TO DO »
Write the entries below out again exactly, but skip the pictures.
******
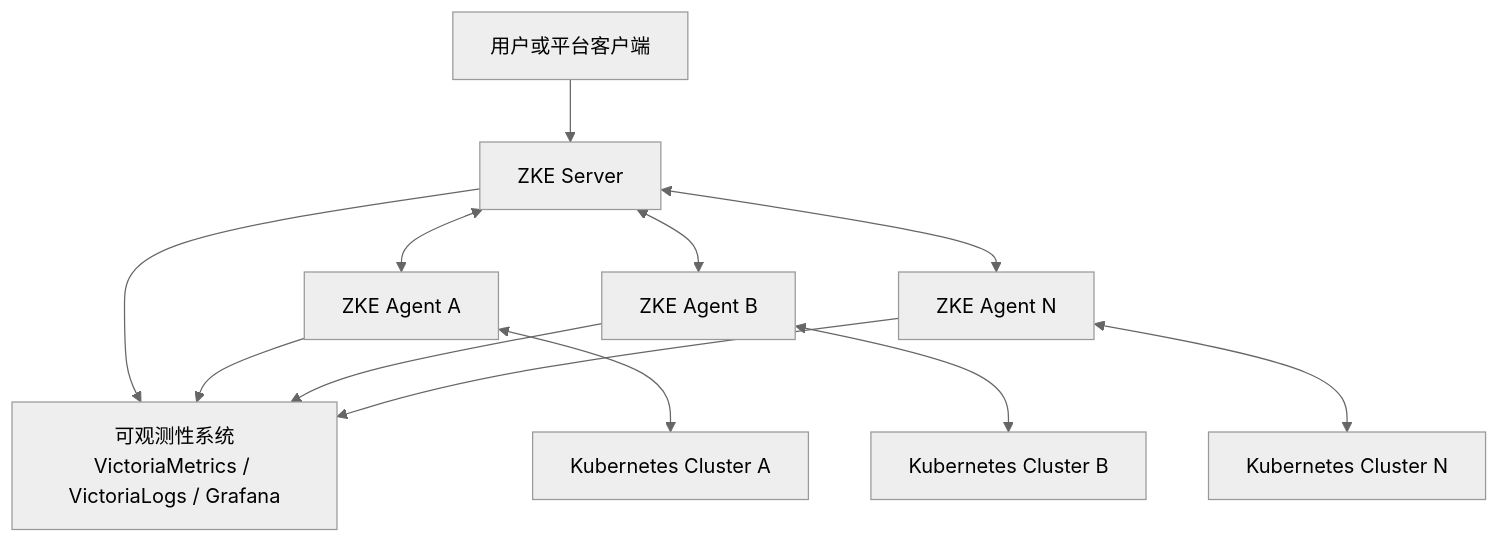
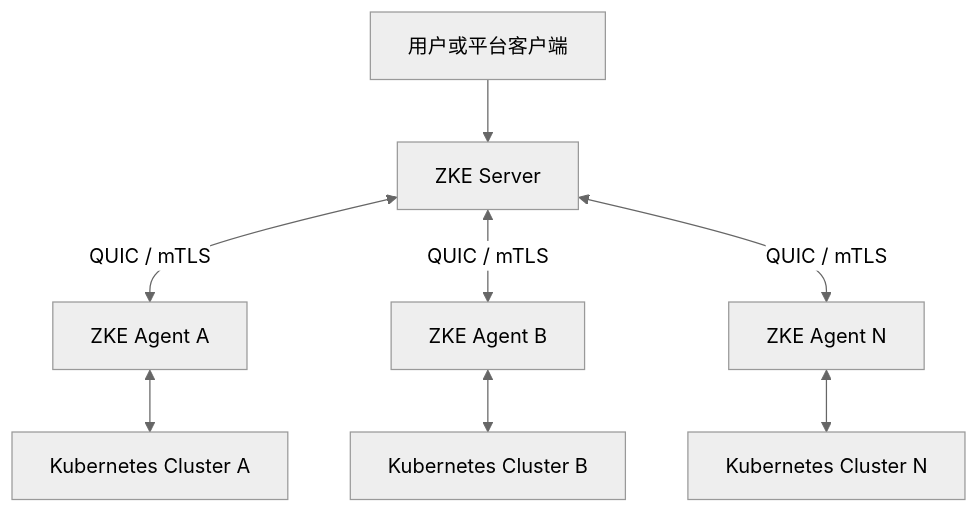
The diagram in docs/architecture/overview.md (togettoyou/zke), drawn with Mermaid (neutral theme) before and after one commit. The commit also changed other lines of this file and 14 other files, not shown here.

````diff
--- a/docs/architecture/overview.md
+++ b/docs/architecture/overview.md
@@ -12,18 +7,13 @@
 ```mermaid
 flowchart TB
     Client["用户或平台客户端"] --> Server["ZKE Server"]
 
-    Server --> Observability["可观测性系统<br/>VictoriaMetrics / VictoriaLogs / Grafana"]
-
-    Server <--> AgentA["ZKE Agent A"]
-    Server <--> AgentB["ZKE Agent B"]
-    Server <--> AgentN["ZKE Agent N"]
+    Server <-->|"QUIC / mTLS"| AgentA["ZKE Agent A"]
+    Server <-->|"QUIC / mTLS"| AgentB["ZKE Agent B"]
+    Server <-->|"QUIC / mTLS"| AgentN["ZKE Agent N"]
 
     AgentA <--> ClusterA["Kubernetes Cluster A"]
     AgentB <--> ClusterB["Kubernetes Cluster B"]
     AgentN <--> ClusterN["Kubernetes Cluster N"]
 
-    AgentA --> Observability
-    AgentB --> Observability
-    AgentN --> Observability
 ```
````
******
WRITTEN SOLUTION »
The diagram in docs/architecture/overview.md (togettoyou/zke), drawn with Mermaid (neutral theme) before and after one commit. The commit also changed other lines of this file and 14 other files, not shown here.

````diff
--- a/docs/architecture/overview.md
+++ b/docs/architecture/overview.md
@@ -12,18 +7,13 @@
 ```mermaid
 flowchart TB
     Client["用户或平台客户端"] --> Server["ZKE Server"]
 
-    Server --> Observability["可观测性系统<br/>VictoriaMetrics / VictoriaLogs / Grafana"]
-
-    Server <--> AgentA["ZKE Agent A"]
-    Server <--> AgentB["ZKE Agent B"]
-    Server <--> AgentN["ZKE Agent N"]
+    Server <-->|"QUIC / mTLS"| AgentA["ZKE Agent A"]
+    Server <-->|"QUIC / mTLS"| AgentB["ZKE Agent B"]
+    Server <-->|"QUIC / mTLS"| AgentN["ZKE Agent N"]
 
     AgentA <--> ClusterA["Kubernetes Cluster A"]
     AgentB <--> ClusterB["Kubernetes Cluster B"]
     AgentN <--> ClusterN["Kubernetes Cluster N"]
 
-    AgentA --> Observability
-    AgentB --> Observability
-    AgentN --> Observability
 ```
````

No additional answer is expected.